— What you need to do —
Going through the entries below, copy out each line that contains "IndexedDB".

☆ ☆ ☆ ☆ ☆

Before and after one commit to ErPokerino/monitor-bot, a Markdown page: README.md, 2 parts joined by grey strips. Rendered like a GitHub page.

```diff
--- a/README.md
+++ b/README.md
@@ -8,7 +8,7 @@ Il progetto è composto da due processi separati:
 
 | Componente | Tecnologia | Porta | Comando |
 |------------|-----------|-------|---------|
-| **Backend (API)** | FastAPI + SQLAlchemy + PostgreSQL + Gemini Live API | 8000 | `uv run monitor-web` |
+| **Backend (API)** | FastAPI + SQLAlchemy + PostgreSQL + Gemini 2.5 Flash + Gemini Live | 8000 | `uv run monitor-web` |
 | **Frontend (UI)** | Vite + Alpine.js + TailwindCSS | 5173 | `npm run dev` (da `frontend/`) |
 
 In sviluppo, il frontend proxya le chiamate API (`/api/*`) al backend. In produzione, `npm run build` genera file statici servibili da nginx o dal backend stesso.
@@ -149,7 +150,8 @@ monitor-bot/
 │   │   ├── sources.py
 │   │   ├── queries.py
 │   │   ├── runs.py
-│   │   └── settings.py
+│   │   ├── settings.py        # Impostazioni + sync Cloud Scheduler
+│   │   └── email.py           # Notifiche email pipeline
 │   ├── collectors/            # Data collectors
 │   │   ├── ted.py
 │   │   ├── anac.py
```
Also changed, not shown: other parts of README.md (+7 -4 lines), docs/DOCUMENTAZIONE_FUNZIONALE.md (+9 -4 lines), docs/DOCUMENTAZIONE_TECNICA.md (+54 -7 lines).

☆ ☆ ☆ ☆ ☆

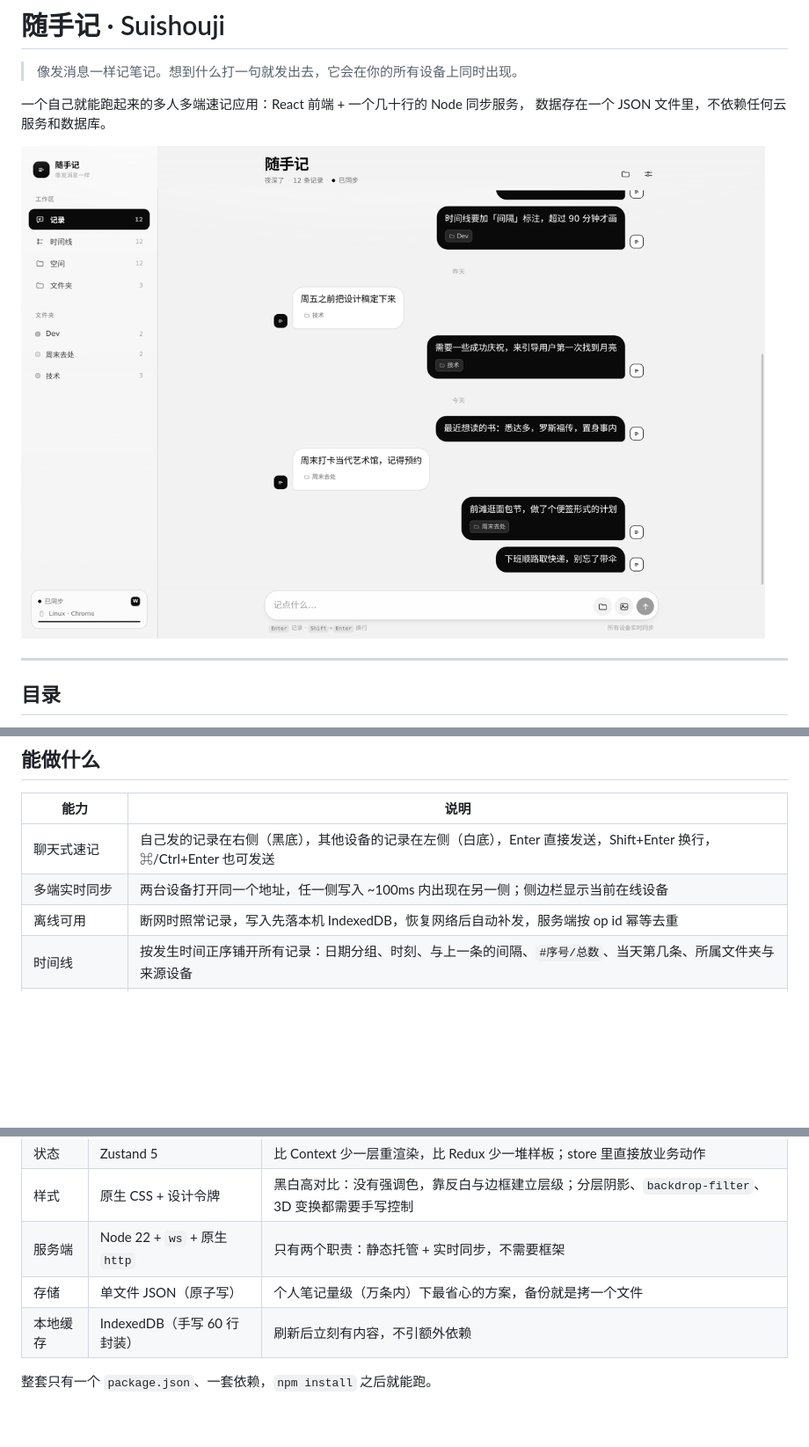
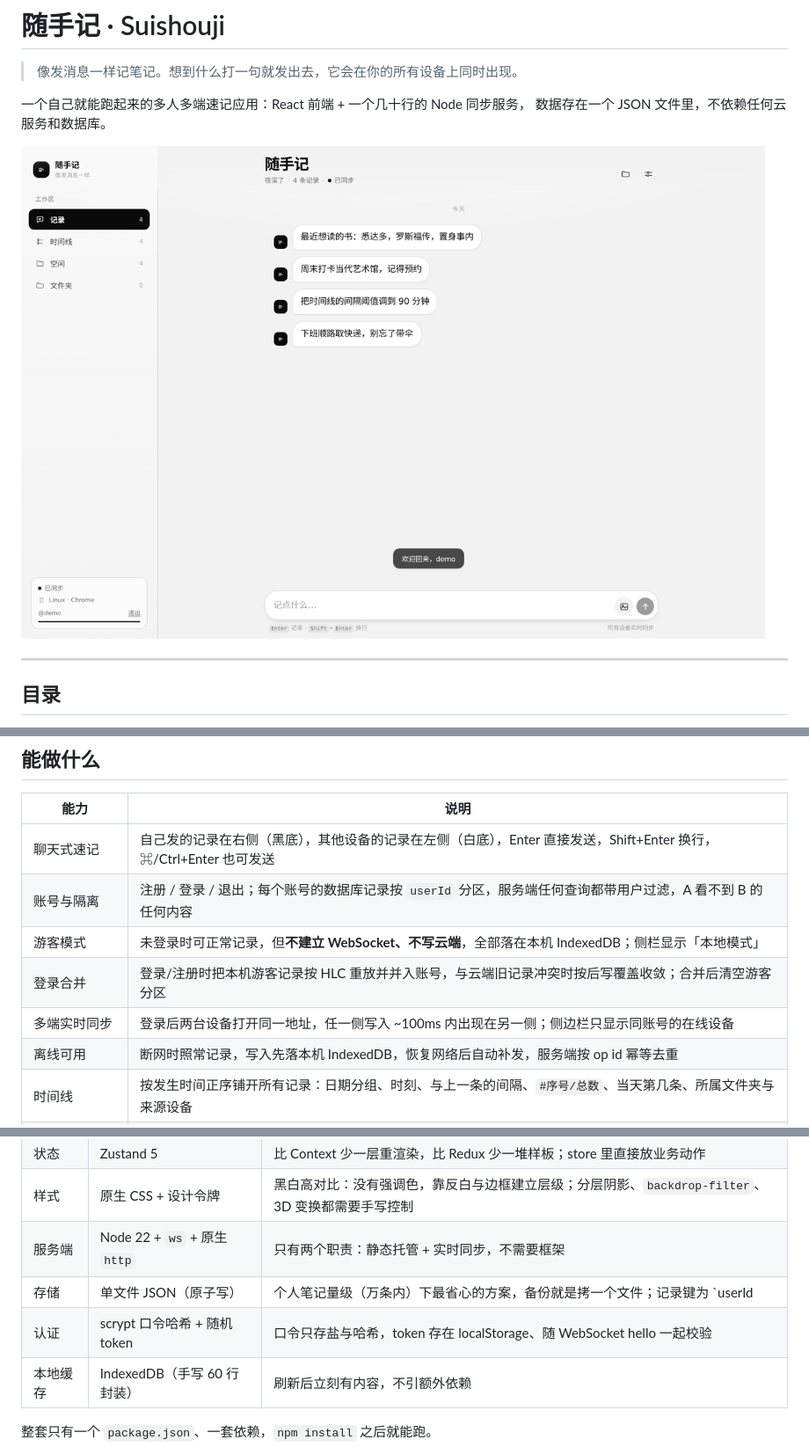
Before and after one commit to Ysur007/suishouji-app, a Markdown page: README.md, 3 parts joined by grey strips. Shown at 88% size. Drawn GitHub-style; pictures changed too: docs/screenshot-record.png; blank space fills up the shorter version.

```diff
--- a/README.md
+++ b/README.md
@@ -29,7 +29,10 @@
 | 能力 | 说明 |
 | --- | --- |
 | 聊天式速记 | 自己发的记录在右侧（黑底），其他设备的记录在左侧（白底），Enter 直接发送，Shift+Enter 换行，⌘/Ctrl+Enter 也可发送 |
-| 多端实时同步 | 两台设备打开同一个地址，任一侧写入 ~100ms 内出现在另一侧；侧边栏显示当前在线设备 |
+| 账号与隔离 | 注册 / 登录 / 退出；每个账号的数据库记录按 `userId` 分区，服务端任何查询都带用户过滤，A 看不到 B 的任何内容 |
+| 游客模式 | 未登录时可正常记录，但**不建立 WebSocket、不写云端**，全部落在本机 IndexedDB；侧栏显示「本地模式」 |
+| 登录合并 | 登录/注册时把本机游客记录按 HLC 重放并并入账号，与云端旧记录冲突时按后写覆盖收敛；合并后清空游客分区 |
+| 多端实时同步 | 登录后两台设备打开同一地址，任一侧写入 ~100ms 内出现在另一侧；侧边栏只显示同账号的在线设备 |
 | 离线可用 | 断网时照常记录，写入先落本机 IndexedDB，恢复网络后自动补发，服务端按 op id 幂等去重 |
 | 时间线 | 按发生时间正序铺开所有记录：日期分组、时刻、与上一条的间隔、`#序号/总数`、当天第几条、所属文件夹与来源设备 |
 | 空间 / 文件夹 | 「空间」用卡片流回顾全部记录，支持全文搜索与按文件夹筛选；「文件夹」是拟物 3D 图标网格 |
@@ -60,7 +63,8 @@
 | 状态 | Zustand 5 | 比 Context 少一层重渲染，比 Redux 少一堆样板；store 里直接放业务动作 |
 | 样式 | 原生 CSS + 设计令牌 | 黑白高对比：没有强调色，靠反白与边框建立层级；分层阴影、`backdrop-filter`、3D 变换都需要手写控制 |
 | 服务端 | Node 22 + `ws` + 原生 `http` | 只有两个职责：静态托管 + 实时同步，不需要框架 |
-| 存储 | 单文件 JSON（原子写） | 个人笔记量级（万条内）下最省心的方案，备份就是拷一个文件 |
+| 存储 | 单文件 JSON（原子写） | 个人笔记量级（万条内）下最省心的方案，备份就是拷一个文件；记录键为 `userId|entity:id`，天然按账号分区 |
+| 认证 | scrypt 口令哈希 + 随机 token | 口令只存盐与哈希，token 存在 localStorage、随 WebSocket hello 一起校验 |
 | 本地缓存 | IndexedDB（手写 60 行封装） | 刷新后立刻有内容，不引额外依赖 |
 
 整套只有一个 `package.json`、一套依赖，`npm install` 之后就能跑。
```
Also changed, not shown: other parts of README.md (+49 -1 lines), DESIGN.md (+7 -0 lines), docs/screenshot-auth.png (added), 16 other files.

☆ ☆ ☆ ☆ ☆

— Written reply —
+| 游客模式 | 未登录时可正常记录，但**不建立 WebSocket、不写云端**，全部落在本机 IndexedDB；侧栏显示「本地模式」 |
 | 离线可用 | 断网时照常记录，写入先落本机 IndexedDB，恢复网络后自动补发，服务端按 op id 幂等去重 |
 | 本地缓存 | IndexedDB（手写 60 行封装） | 刷新后立刻有内容，不引额外依赖 |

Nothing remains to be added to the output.